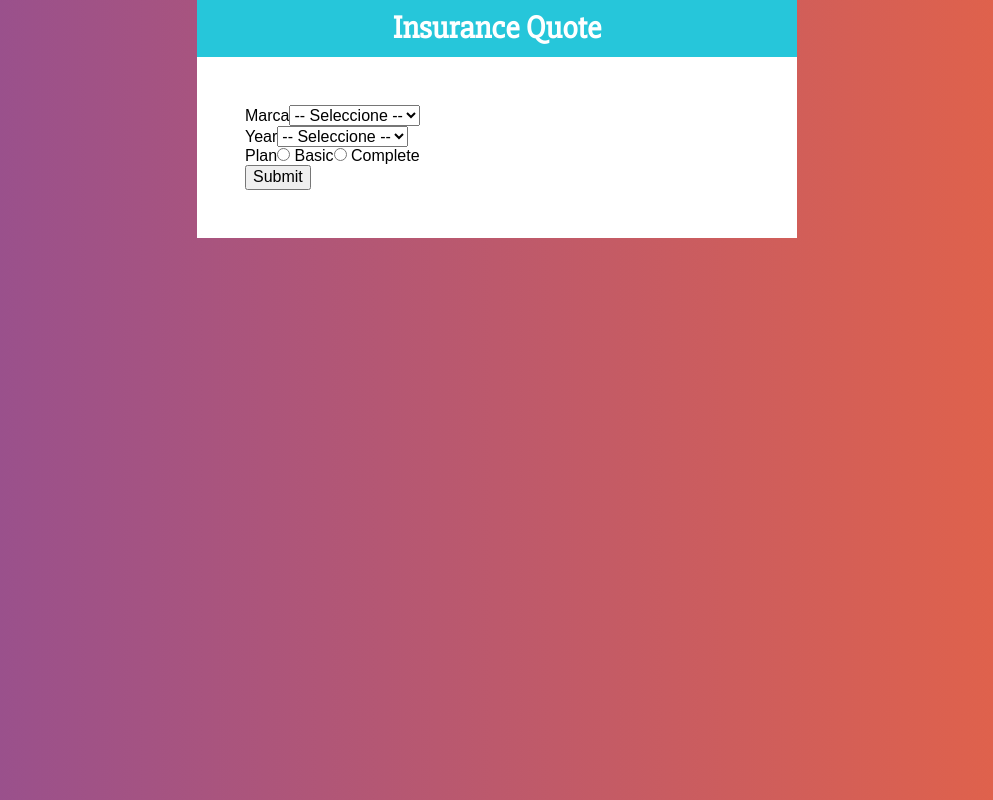
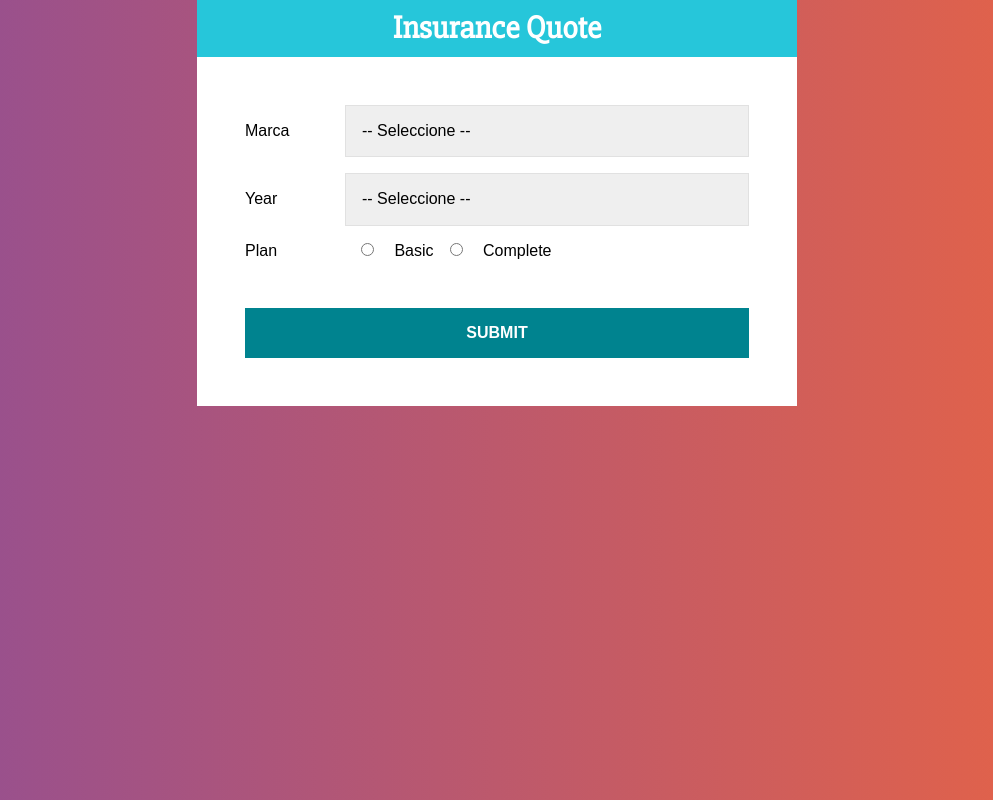
Before and after one commit to wmezadev/insurance-quote, a React (Create React App) app: page / in a window 1280 px wide. Shown: the whole page, without its empty margins (143-1136 px from the left). Built offline with nearby package versions, Linux system fonts and the light colour scheme.

Commit message:
Feat - Add styled components to Form component

```diff
--- a/src/components/Form.jsx
+++ b/src/components/Form.jsx
@@ -1,4 +1,45 @@
 import React from 'react';
+import styled from '@emotion/styled';
+
+const Field = styled.div`
+    display: flex;
+    margin-bottom: 1rem;
+    align-items: center;
+`;
+
+const Label = styled.label`
+    flex: 0 0 100px;
+`;
+
+const Select = styled.select`
+    display: block;
+    width: 100%;
+    padding: 1rem;
+    border: 1px solid #e1e1e1;
+    -webkit-appearance: none;
+`;
+
+const InputRadio = styled.input`
+    margin: 0 1rem;
+`;
+
+const Button = styled.button`
+    background-color: #00838F;
+    font-size: 16px;
+    width: 100%;
+    padding: 1rem;
+    color: #FFFFFF;
+    text-transform: uppercase;
+    font-weight: bold;
+    border: none;
+    transition: background-color .3s ease;
+    margin-top: 2rem;
+
+    &:hover {
+        background-color: #26C6DA;
+        cursor: pointer;
+    }
+`;
 
 const Form = () => {
     const brands = ['american', 'european', 'asian'];
@@ -11,38 +52,42 @@
 
     return (
         <form>
-            <div>
-                <label>Marca</label>
-                <select>
+            <Field>
+                <Label>Marca</Label>
+                <Select>
                     <option value="">-- Seleccione --</option>
                     { brands.map( brand => (
                         <option value={brand}>{brand}</option>
                     )) }
-                </select>
-            </div>
-            <div>
-                <label>Year</label>
-                <select>
+                </Select>
+            </Field>
+            <Field>
+                <Label>Year</Label>
+                <Select>
                     <option value="">-- Seleccione --</option>
                     { years.map( year => (
                         <option value={year}>{year}</option>
                     ))}
-                </select>
-            </div>
-            <div>
-                <label>Plan</label>
-                <input
+                </Select>
+            </Field>
+            <Field>
+                <Label>Plan</Label>
+                <label>
+                    <InputRadio
                         type="radio"
                         name="plan"
                         value="Basic"
                     /> Basic
-                <input
+                </label>
+                <label>
+                    <InputRadio
                         type="radio"
                         name="plan"
                         value="Complete"
                     /> Complete
-            </div>
-            <button type="button">Submit</button>
+                </label>
+            </Field>
+            <Button type="button">Submit</Button>
         </form>
      );
 }
```
Lines whose indentation alone changed are shown as unchanged.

== == ==

• _TASK ITEM_
All lines of the records containing "option" should be shown.

• _ANSWER TO THIS PROBLEM_
                     <option value="">-- Seleccione --</option>
                         <option value={brand}>{brand}</option>
                     <option value="">-- Seleccione --</option>
                         <option value={year}>{year}</option>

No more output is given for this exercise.